This third "red herring" concept is why I had to write the review before I finish the novel. I was so tempted to skip to the end to see which story concept was the true red herring. And if I knew, believe me, I could not help but find a way to divulge that info in this review. And that, fellow readers, would spoil the novel. You just have to read this novel to know how awesome it is.
Put aside whatever genre you normally read in and just enjoy a novel for pure, intriguing, entertainment. Whatever brand of fiction you enjoy – from faith based to whodunnit – you will be captivated by the characters, the setting, the intrigue, and the romance.
Cover Synopsis: Winter on the lawless plains of the Emmenrule. En route to her wedding in the fortified city of Croad, the beautiful Lady Isola is kidnapped. What is worse, her captor is the infamous Beauceron. But, ruthless as he may be, Beauceron is no ordinary brigand: it is his life's ambition to capture Croad itself – and he will stop at nothing to achieve it.
Mondia, though, is a continent of many stories, and in Croad, a young man named Arren has been taken under the wing of the city's ruler, Lord Thaume. Although of low birth, Arren is destined to become a knight of valour and renown. But as his fortunes rise, so those of his childhood friend Eilla fall.
Beauceron has returned with his human plunder to his home – the exquisite frozen city of Mettingloom. There, the imperious Isola finds herself reassessing her former loyalties as she struggles to adapt to her new life. Beauceron, meanwhile, is manoeuvring to raise an army. He is determined to defeat his enemies, both inside and outside Mettingloom – and to capture the city he loathes.
But what is the source of Beauceron’s obsession with Croad? Can Arren reconcile his youthful ambitions with his growing feelings for Eilla? And just who is the Dog of the North?
Tim Stretton’s debut novel is a spellbinding tale of loyalty and betrayal, homeland and exile, set in a brilliantly imagined world of political intrigue, sorcery, and warfare on an epic scale.
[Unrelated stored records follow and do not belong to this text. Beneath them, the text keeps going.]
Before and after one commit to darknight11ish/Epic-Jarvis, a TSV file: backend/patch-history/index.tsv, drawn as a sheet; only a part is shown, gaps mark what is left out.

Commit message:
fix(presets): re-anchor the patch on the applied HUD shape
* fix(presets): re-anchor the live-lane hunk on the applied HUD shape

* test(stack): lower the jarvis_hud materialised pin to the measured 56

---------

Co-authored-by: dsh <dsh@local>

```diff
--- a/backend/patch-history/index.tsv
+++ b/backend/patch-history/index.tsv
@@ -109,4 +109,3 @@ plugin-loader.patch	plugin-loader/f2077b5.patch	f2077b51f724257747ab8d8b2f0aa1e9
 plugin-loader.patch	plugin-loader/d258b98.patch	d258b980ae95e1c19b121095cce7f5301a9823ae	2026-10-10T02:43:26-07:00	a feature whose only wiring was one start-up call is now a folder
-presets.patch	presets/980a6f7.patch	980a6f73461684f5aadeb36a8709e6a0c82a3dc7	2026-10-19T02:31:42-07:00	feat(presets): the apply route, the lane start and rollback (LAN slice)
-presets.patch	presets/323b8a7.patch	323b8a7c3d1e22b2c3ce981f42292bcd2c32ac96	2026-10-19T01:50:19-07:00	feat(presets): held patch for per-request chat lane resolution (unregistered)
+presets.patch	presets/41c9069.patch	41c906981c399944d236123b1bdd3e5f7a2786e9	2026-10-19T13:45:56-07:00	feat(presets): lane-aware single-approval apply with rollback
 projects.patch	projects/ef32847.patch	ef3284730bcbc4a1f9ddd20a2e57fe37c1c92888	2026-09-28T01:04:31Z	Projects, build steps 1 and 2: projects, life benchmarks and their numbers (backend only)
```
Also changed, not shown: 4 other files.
You can purchase Dragonchaser, The Dog Of The North, and The Last Free City on Kindle in the US by clicking on the title links. Visit Tim's blog and website for purchasing links in the UK, and for more information about his other published works.